Purpose: To evaluate the feasibility, safety, and effectiveness of intraarterial autologous implantation of adult stem cells for Parkinson disease (PD).
Materials and methods: From June 2006 to August 2008, 36 men and 14 women (mean age, 62.5 years +/- 10.4; range, 38-81 y) with PD (mean duration, 9.3 years; range, 1-28 y) underwent autologous implantation of stem cells with superselective arterial catheterization. Patients were evaluated with clinical and neurologic examinations; internationally recognized scales for the evaluation of PD, disability, activities of daily living, depression, and quality of life (QOL); as well as videos, magnetic resonance (MR) imaging, and MR spectroscopy. Stem cells were implanted in the posterior region of the circle of Willis. Patients were evaluated according to clinical measures. Comparison was made versus data collected from all scales before treatment, as well as videos and spectroscopy in eight patients.
Results: In a mean follow-up of 7.4 months +/- 4.5 (range, 1-18 months), patients showed a median improvement of 51.1% and quartile deviation (QD) of 24.8% on the Unified PD Rating Scale. They showed significant improvement in disability, activities of daily living, depression, and QOL (P < .5). No complications were observed. In eight patients, follow-up MR spectroscopy revealed mean improvements in n-acetylaspartate/creatine ratio from 1.805 to 2.07 (12.8%) and from 1.25 to 1.88 (43.56%) in right and left basal ganglia, respectively, versus preprocedural values (P < .05).

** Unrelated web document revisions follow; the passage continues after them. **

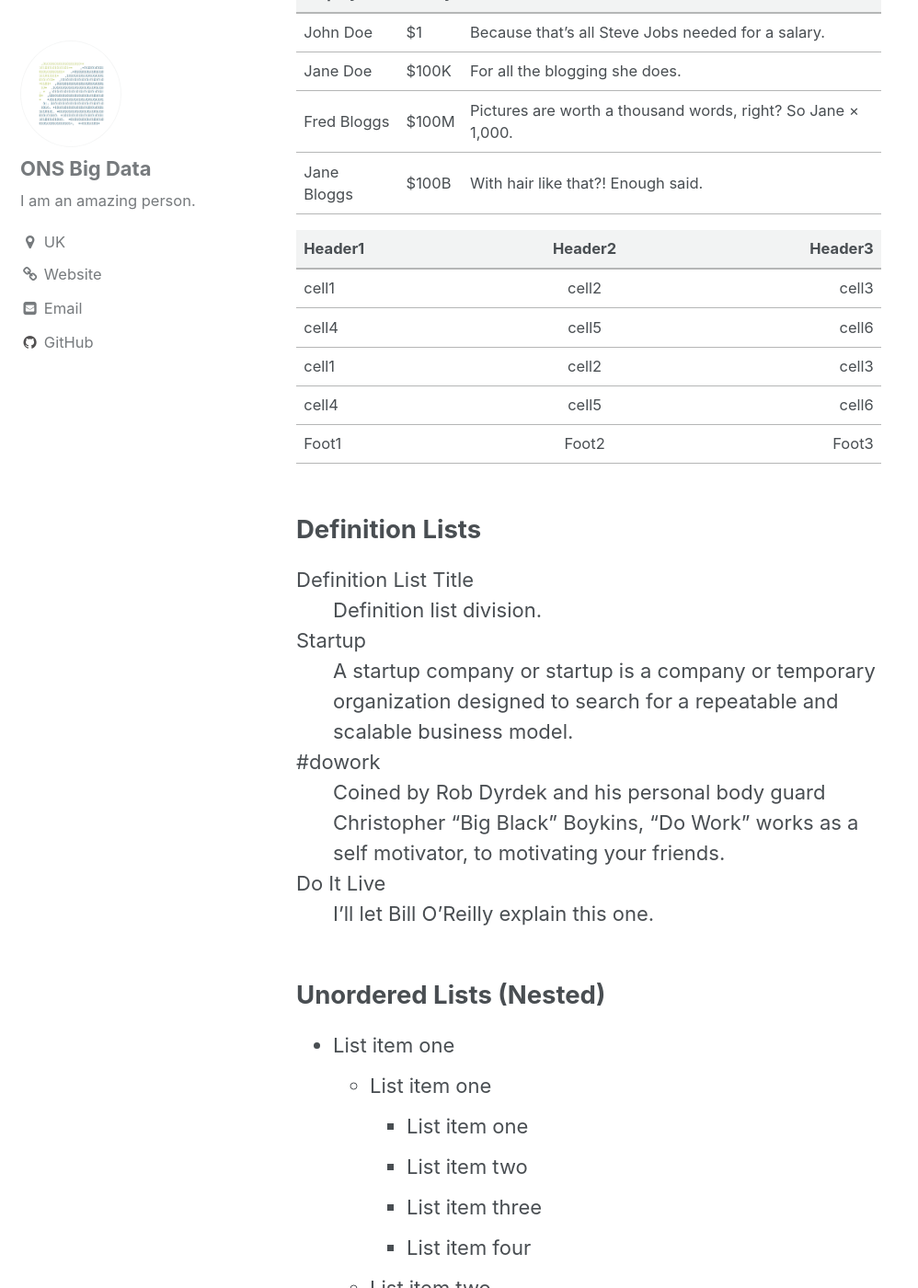
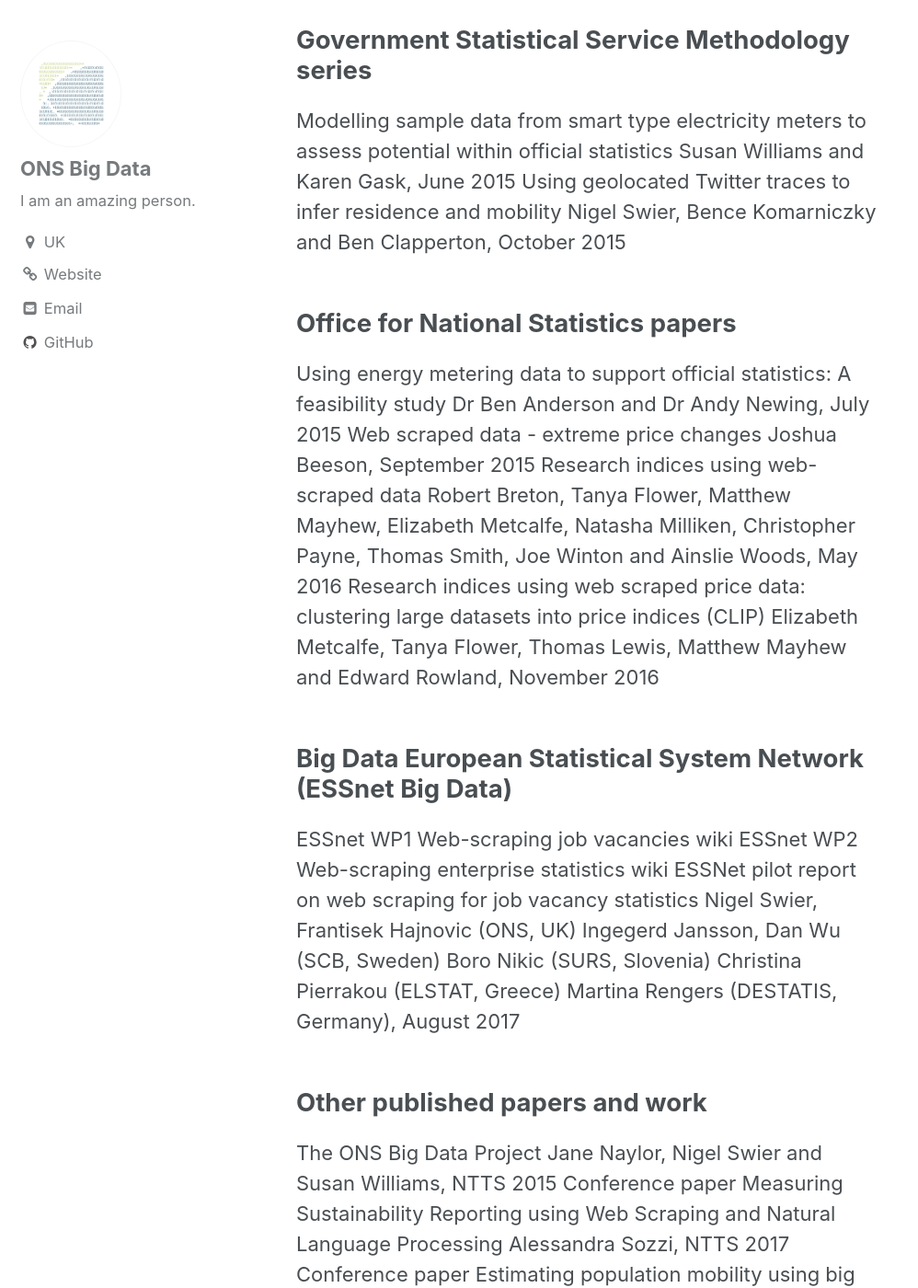
Before and after one commit to ONSBigData/ONSBigData.github.io, a Jekyll site: the page built from _pages/publications.md, in a window 1280 px wide and 1400 px high, scrolled down 1424 px. Shown: the whole window at 92% size, without its empty margins (0-998 px from the left). Built offline with Jekyll 4.4.1, drawn with Linux system fonts in a browser that asks for light colours; some of the changed text lies outside the part shown.

Commit message:
Update publications content

````diff
--- a/_pages/publications.md
+++ b/_pages/publications.md
@@ -1,22 +1,10 @@
 ---
-title: "Archive Layout with Content"
+title: "Published work"
 layout: archive
 permalink: /publications/
 ---
 
 A variety of common markup showing how the theme styles them.
-
-# Header one
-
-## Header two
-
-### Header three
-
-#### Header four
-
-##### Header five
-
-###### Header six
 
 ## Blockquotes
 
@@ -31,187 +19,46 @@
 <cite>Steve Jobs</cite> --- Apple Worldwide Developers' Conference, 1997
 {: .small}
 
-## Tables
+### Methodology working papers
+[Use of satellite imagery to identify caravans]() Iva Spakulova, Forthcoming
+[Opencellid]() Alessandra Sozzi and Susan Williams, Forthcoming
+[Identifying caravan homes in Zoopla data](), Karen Gask, June 2017
+[Statistical uses for mobile phone data - literature review](), Susan Williams, 2017
+Comparing counts of electricity meters and addresses by postcode in England and Wales Alessandra Sozzi, May 2016
+Analysing low electricity consumption using DECC data Karen Gask and Susan Williams, October 2015
+Comparing travel flows between 2011 Census and Oyster card data Karen Gask and Susan Williams, June 2015
+ONS Innovation Laboratories Owen Abbott, December 2014
 
-| Employee         | Salary |                                                              |
-| --------         | ------ | ------------------------------------------------------------ |
-| [John Doe](#)    | $1     | Because that's all Steve Jobs needed for a salary.           |
-| [Jane Doe](#)    | $100K  | For all the blogging she does.                               |
-| [Fred Bloggs](#) | $100M  | Pictures are worth a thousand words, right? So Jane × 1,000. |
-| [Jane Bloggs](#) | $100B  | With hair like that?! Enough said.                           |
 
-| Header1 | Header2 | Header3 |
-|:--------|:-------:|--------:|
-| cell1   | cell2   | cell3   |
-| cell4   | cell5   | cell6   |
-|-----------------------------|
-| cell1   | cell2   | cell3   |
-| cell4   | cell5   | cell6   |
-|=============================|
-| Foot1   | Foot2   | Foot3   |
+## Government Statistical Service Methodology series
+Modelling sample data from smart type electricity meters to assess potential within official statistics Susan Williams and Karen Gask, June 2015
+Using geolocated Twitter traces to infer residence and mobility Nigel Swier, Bence Komarniczky and Ben Clapperton, October 2015
 
-## Definition Lists
+## Office for National Statistics papers
+Using energy metering data to support official statistics: A feasibility study Dr Ben Anderson and Dr Andy Newing, July 2015
+Web scraped data - extreme price changes Joshua Beeson, September 2015
+Research indices using web-scraped data Robert Breton, Tanya Flower, Matthew Mayhew, Elizabeth Metcalfe, Natasha Milliken, Christopher Payne, Thomas Smith, Joe Winton and Ainslie Woods, May 2016
+Research indices using web scraped price data: clustering large datasets into price indices (CLIP) Elizabeth Metcalfe, Tanya Flower, Thomas Lewis, Matthew Mayhew and Edward Rowland, November 2016
 
-Definition List Title
-:   Definition list division.
+## Big Data European Statistical System Network (ESSnet Big Data)
+ESSnet WP1 Web-scraping job vacancies wiki
+ESSnet WP2 Web-scraping enterprise statistics wiki
+ESSNet pilot report on web scraping for job vacancy statistics Nigel Swier, Frantisek Hajnovic (ONS, UK) Ingegerd Jansson, Dan Wu (SCB, Sweden) Boro Nikic (SURS, Slovenia) Christina Pierrakou (ELSTAT, Greece) Martina Rengers (DESTATIS, Germany), August 2017
 
-Startup
-:   A startup company or startup is a company or temporary organization designed to search for a repeatable and scalable business model.
+## Other published papers and work
+The ONS Big Data Project Jane Naylor, Nigel Swier and Susan Williams, NTTS 2015 Conference paper
+Measuring Sustainability Reporting using Web Scraping and Natural Language Processing Alessandra Sozzi, NTTS 2017 Conference paper
+Estimating population mobility using big data sources - the benefits and the challenges. Jane Naylor, Nigel Swier and Susan Williams, Paper presented at IAOS 2016, Forthcoming
+Blending Data Science and statistics across government. Owen Abbott, Philip Lee, Matthew Upson, Matthew Gregory and Dawn Duhaney, Paper presented at 2017 Statistical Data Science conference, Forthcoming
+How should web scraping be organised for official statistics? Nigel Swier, Paper presented at ISI 2017 conference, Forthcoming
 
-#dowork
-:   Coined by Rob Dyrdek and his personal body guard Christopher "Big Black" Boykins, "Do Work" works as a self motivator, to motivating your friends.
+## Blog posts on the wild
+Big data at ONS
+Happy campers - using machine learning to identify caravans in zoopla data
+The emotional side of data
+Civil service live - what did we learn
 
-Do It Live
-:   I'll let Bill O'Reilly [explain](https://www.youtube.com/watch?v=O_HyZ5aW76c "We'll Do It Live") this one.
 
-## Unordered Lists (Nested)
-
-  * List item one
-      * List item one
-          * List item one
-          * List item two
-          * List item three
-          * List item four
-      * List item two
-      * List item three
-      * List item four
-  * List item two
-  * List item three
-  * List item four
-
-## Ordered List (Nested)
-
-  1. List item one
-      1. List item one
-          1. List item one
-          2. List item two
-          3. List item three
-          4. List item four
-      2. List item two
-      3. List item three
-      4. List item four
-  2. List item two
-  3. List item three
-  4. List item four
-
-## Buttons
-
-Make any link standout more when applying the `.btn` class.
-
-```html
-<a href="#" class="btn--success">Success Button</a>
-```
-
-[Primary Button](#){: .btn}
-[Success Button](#){: .btn .btn--success}
-[Warning Button](#){: .btn .btn--warning}
-[Danger Button](#){: .btn .btn--danger}
-[Info Button](#){: .btn .btn--info}
-[Inverse Button](#){: .btn .btn--inverse}
-[Light Outline Button](#){: .btn .btn--light-outline}
-
-```markdown
-[Primary Button Text](#link){: .btn}
-[Success Button Text](#link){: .btn .btn--success}
-[Warning Button Text](#link){: .btn .btn--warning}
-[Danger Button Text](#link){: .btn .btn--danger}
-[Info Button Text](#link){: .btn .btn--info}
-[Inverse Button](#link){: .btn .btn--inverse}
-[Light Outline Button](#link){: .btn .btn--light-outline}
-```
-
-[X-Large Button](#){: .btn .btn--x-large}
-[Large Button](#){: .btn .btn--large}
-[Default Button](#){: .btn}
-[Small Button](#){: .btn .btn--small}
-
-```markdown
-[X-Large Button](#link){: .btn .btn--x-large}
-[Large Button](#link){: .btn .btn--large}
-[Default Button](#link){: .btn}
-[Small Button](#link){: .btn .btn--small}
-```
-
-## Notices
-
-**Watch out!** You can also add notices by appending `{: .notice}` to a paragraph.
-{: .notice}
-
-## HTML Tags
-
-### Address Tag
-
-<address>
-  1 Infinite Loop<br /> Cupertino, CA 95014<br /> United States
-</address>
-
-### Anchor Tag (aka. Link)
-
-This is an example of a [link](http://apple.com "Apple").
-
-### Abbreviation Tag
-
-The abbreviation CSS stands for "Cascading Style Sheets".
-
-*[CSS]: Cascading Style Sheets
-
-### Cite Tag
-
-"Code is poetry." ---<cite>Automattic</cite>
-
-### Code Tag
-
-You will learn later on in these tests that `word-wrap: break-word;` will be your best friend.
-
-### Strike Tag
-
-This tag will let you <strike>strikeout text</strike>.
-
-### Emphasize Tag
-
-The emphasize tag should _italicize_ text.
-
-### Insert Tag
-
-This tag should denote <ins>inserted</ins> text.
-
-### Keyboard Tag
-
-This scarcely known tag emulates <kbd>keyboard text</kbd>, which is usually styled like the `<code>` tag.
-
-### Preformatted Tag
-
-This tag styles large blocks of code.
-
-<pre>
-.post-title {
-  margin: 0 0 5px;
-  font-weight: bold;
-  font-size: 38px;
-  line-height: 1.2;
-  and here's a line of some really, really, really, really long text, just to see how the PRE tag handles it and to find out how it overflows;
-}
-</pre>
-
-### Quote Tag
-
-<q>Developers, developers, developers&#8230;</q> &#8211;Steve Ballmer
-
-### Strong Tag
-
-This tag shows **bold text**.
-
-### Subscript Tag
-
-Getting our science styling on with H<sub>2</sub>O, which should push the "2" down.
-
-### Superscript Tag
-
-Still sticking with science and Isaac Newton's E = MC<sup>2</sup>, which should lift the 2 up.
-
-### Variable Tag
-
-This allows you to denote <var>variables</var>.
 
 {% for post in site.pages %}
 {% include archive-single.html %}
````
Also changed, not shown: 2 other files.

Conclusions: Treatment of PD with intraarterial autologous implantation of adult stem cells is feasible and safe and results in improved severity of disease and QOL.
Copyright 2010 SIR. Published by Elsevier Inc. All rights reserved.